Postby cekoni » 27 Feb 2010, 15:22

Why is now happening almost "hunt" in internet against Plushy? Read this, and all this will be more clearly to you
(the same could apply and to the Canadian TSN)... :plush34:


--------------------------------------

http://www.huffingtonpost.com/elise-cra ... 67839.html
Elise Crane Posted: February 18, 2010 04:18 PM

NBC Olympics Coverage: Dramatizing to Drum up Intrigue

On a spectrum of media polarization, NBC is seen as one of the most neutral popular channels. FOX News' and MSNBC's slants are notorious, even celebrated, but NBC emerges as a relatively reliable reflection of major news events. However, the network's recent "human interest" profile on Russian figure skater Evgeni Plushenko sullies its objectivity and marks a hazardous foray into Cold War-style image manipulation and framing.

With its monopoly on Olympic coverage, NBC is responsible for broadcasting athlete's life stories. As a microcosm, these stories represent national character itself. The network deploys staff for months or even years in advance of the Olympics to gather human interest fodder on promising athletes around the world. After colossal editing -- which imbues plenty of soft focus footage and soaring, Olympic-worthy music -- select clips are embedded within NBC's nightly coverage. These mini-biopics seek to transcend raw times and scores by depicting a human dimension and to extract an emotional investment from a dispersed audience.

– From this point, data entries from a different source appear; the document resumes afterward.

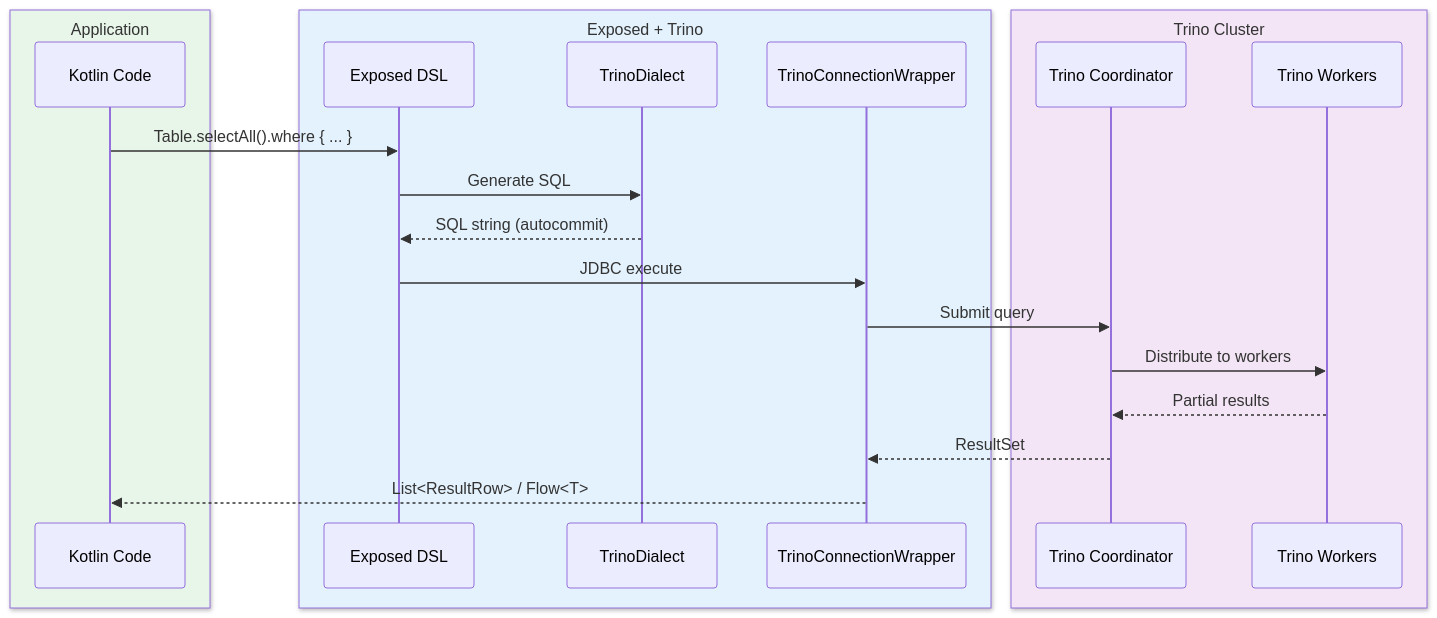
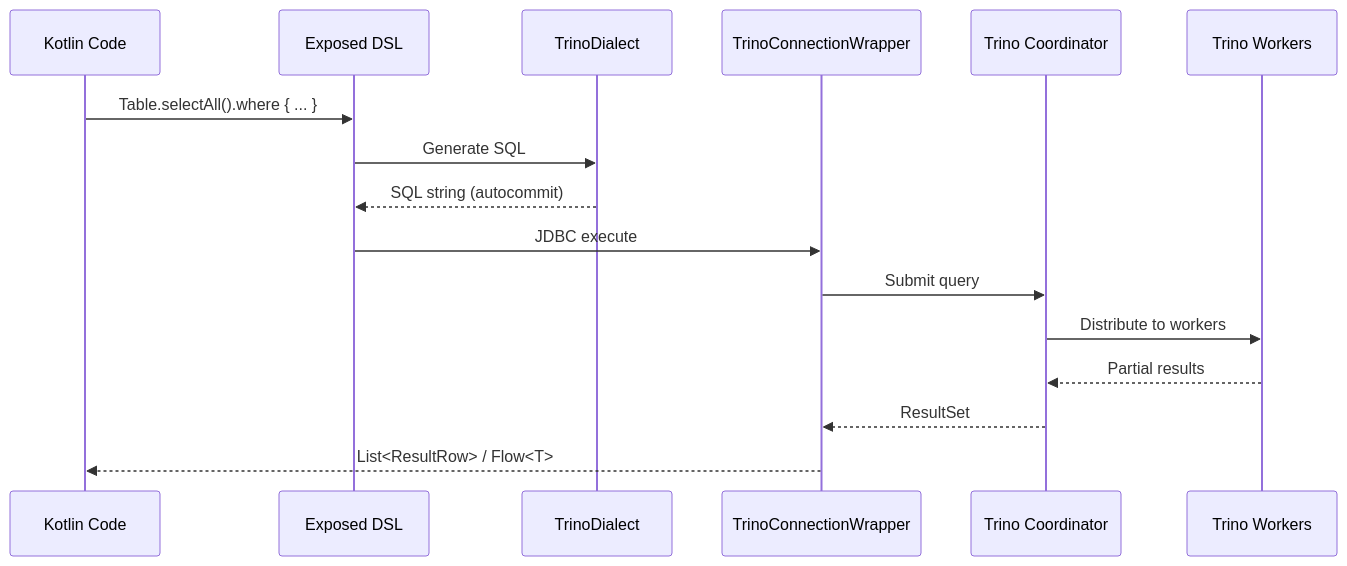
The second of 2 diagrams in data/exposed-trino/README.md (bluetape4k/bluetape4k-projects), drawn with Mermaid before and after one commit. The commit also changed other lines of this file and 219 other files, not shown here.

First line of the commit message:
docs: 전체 README Mermaid 다이어그램 가이드 적용

````diff
--- a/data/exposed-trino/README.md
+++ b/data/exposed-trino/README.md
@@ -216,25 +216,19 @@
 ```mermaid
 sequenceDiagram
-    box rgb(232,245,233) Application
         participant App as Kotlin Code
-    end
-    box rgb(227,242,253) Exposed + Trino
         participant DSL as Exposed DSL
         participant TD as TrinoDialect
         participant TC as TrinoConnectionWrapper
-    end
-    box rgb(243,229,245) Trino Cluster
         participant COORD as Trino Coordinator
         participant WORKER as Trino Workers
-    end
 
     App->>DSL: Table.selectAll().where { ... }
     DSL->>TD: Generate SQL
     TD-->>DSL: SQL string (autocommit)
     DSL->>TC: JDBC execute
     TC->>COORD: Submit query
     COORD->>WORKER: Distribute to workers
     WORKER-->>COORD: Partial results
     COORD-->>TC: ResultSet
     TC-->>App: List<ResultRow> / Flow<T>
 ```
````
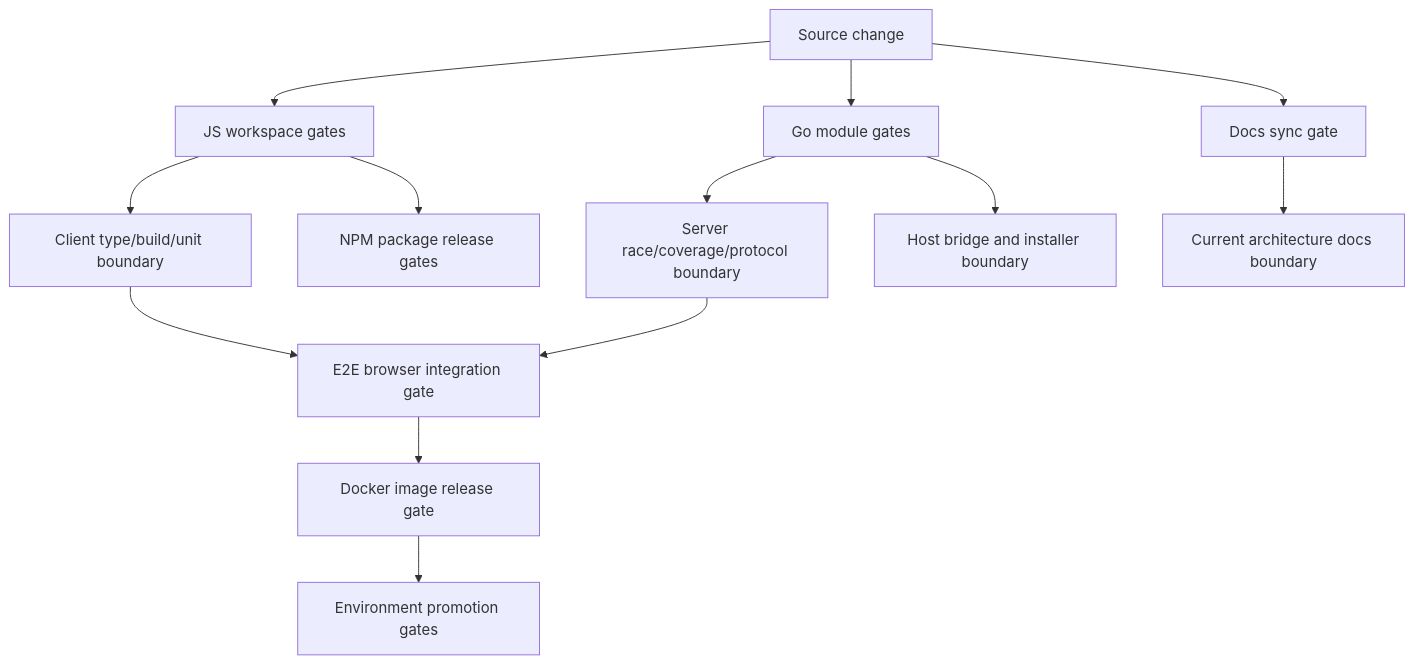
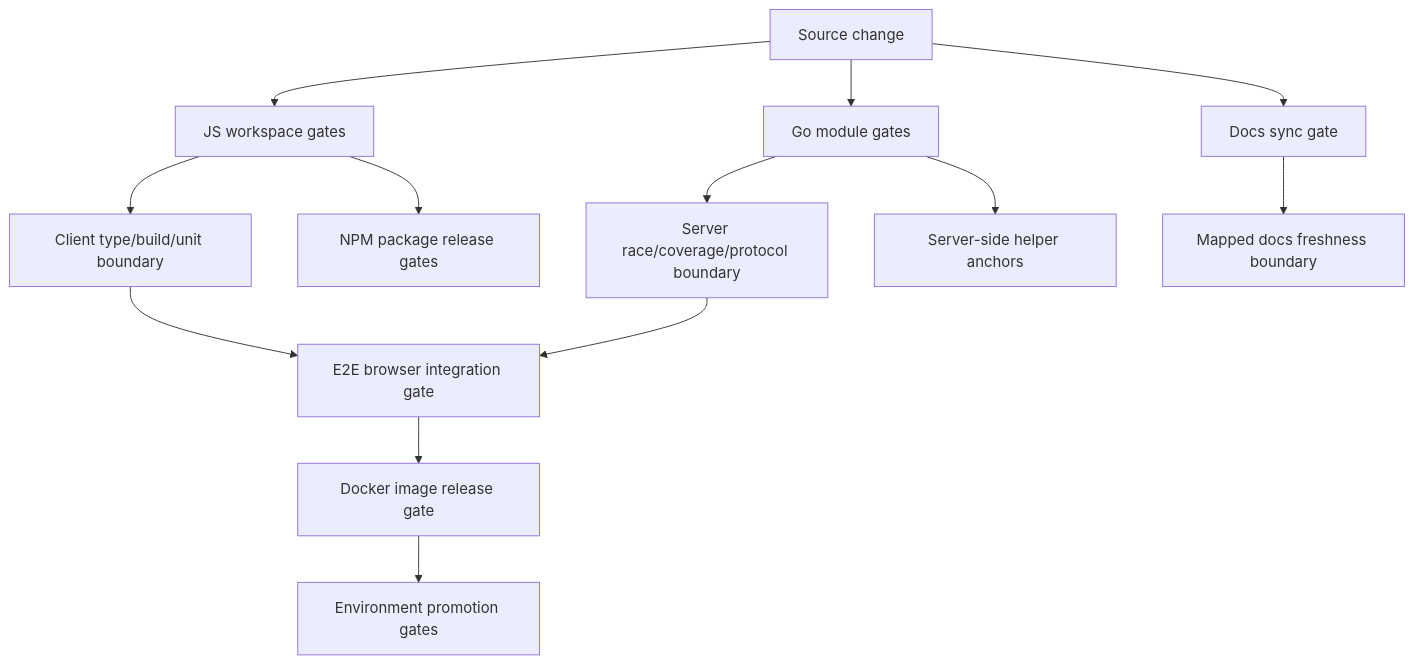
The first of 2 diagrams in docs/current/e2e/README.md (codetreker/borgee), drawn with Mermaid before and after one commit. The commit also changed other lines of this file, not shown here.

````diff
--- a/docs/current/e2e/README.md
+++ b/docs/current/e2e/README.md
@@ -7,20 +7,20 @@
 ```mermaid
 flowchart TB
   change[Source change]
 
   change --> js[JS workspace gates]
   change --> go[Go module gates]
   change --> docs[Docs sync gate]
 
   js --> client[Client type/build/unit boundary]
   go --> server[Server race/coverage/protocol boundary]
-  go --> host[Host bridge and installer boundary]
-  docs --> current[Current architecture docs boundary]
+  go --> host[Server-side helper anchors]
+  docs --> current[Mapped docs freshness boundary]
 
   client --> e2e[E2E browser integration gate]
   server --> e2e
   e2e --> docker[Docker image release gate]
   docker --> deploy[Environment promotion gates]
 
   js --> npm[NPM package release gates]
 ```
````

The profiles tend to follow a distinct pattern: difficult life circumstances, dazzling talent discovered, familial sacrifices, injuries overcome, and the staging for brilliant victory or humiliating defeat. In the spirit of the Olympics, athletes' countries tend to be portrayed in their best light, depicting gorgeous scenery, community bonds, and generally rosy accounts of nations brimming with pride for their best athletes.

In contrast, NBC's profile of Plushenko -- and its subsequent broadcast of a fireside chat with Dick Button and his fixation with Plushenko's "glinty eyes" -- perpetuated a gross stereotype of Russia as a shadowy and potentially perilous monolith with Plushenko as its archetypal villain. Such portrayals represent media in its worst form, using its platform to prey on entrenched stereotypes and disseminate outdated assumptions about Russia's sinister character. At a time when Russia's relationship with the United States seems on slightly shaky ground -- and is increasingly framed as a resurgent and power-desperate empire -- this clip carried enormous potential to instill images that only deepen such caricatures.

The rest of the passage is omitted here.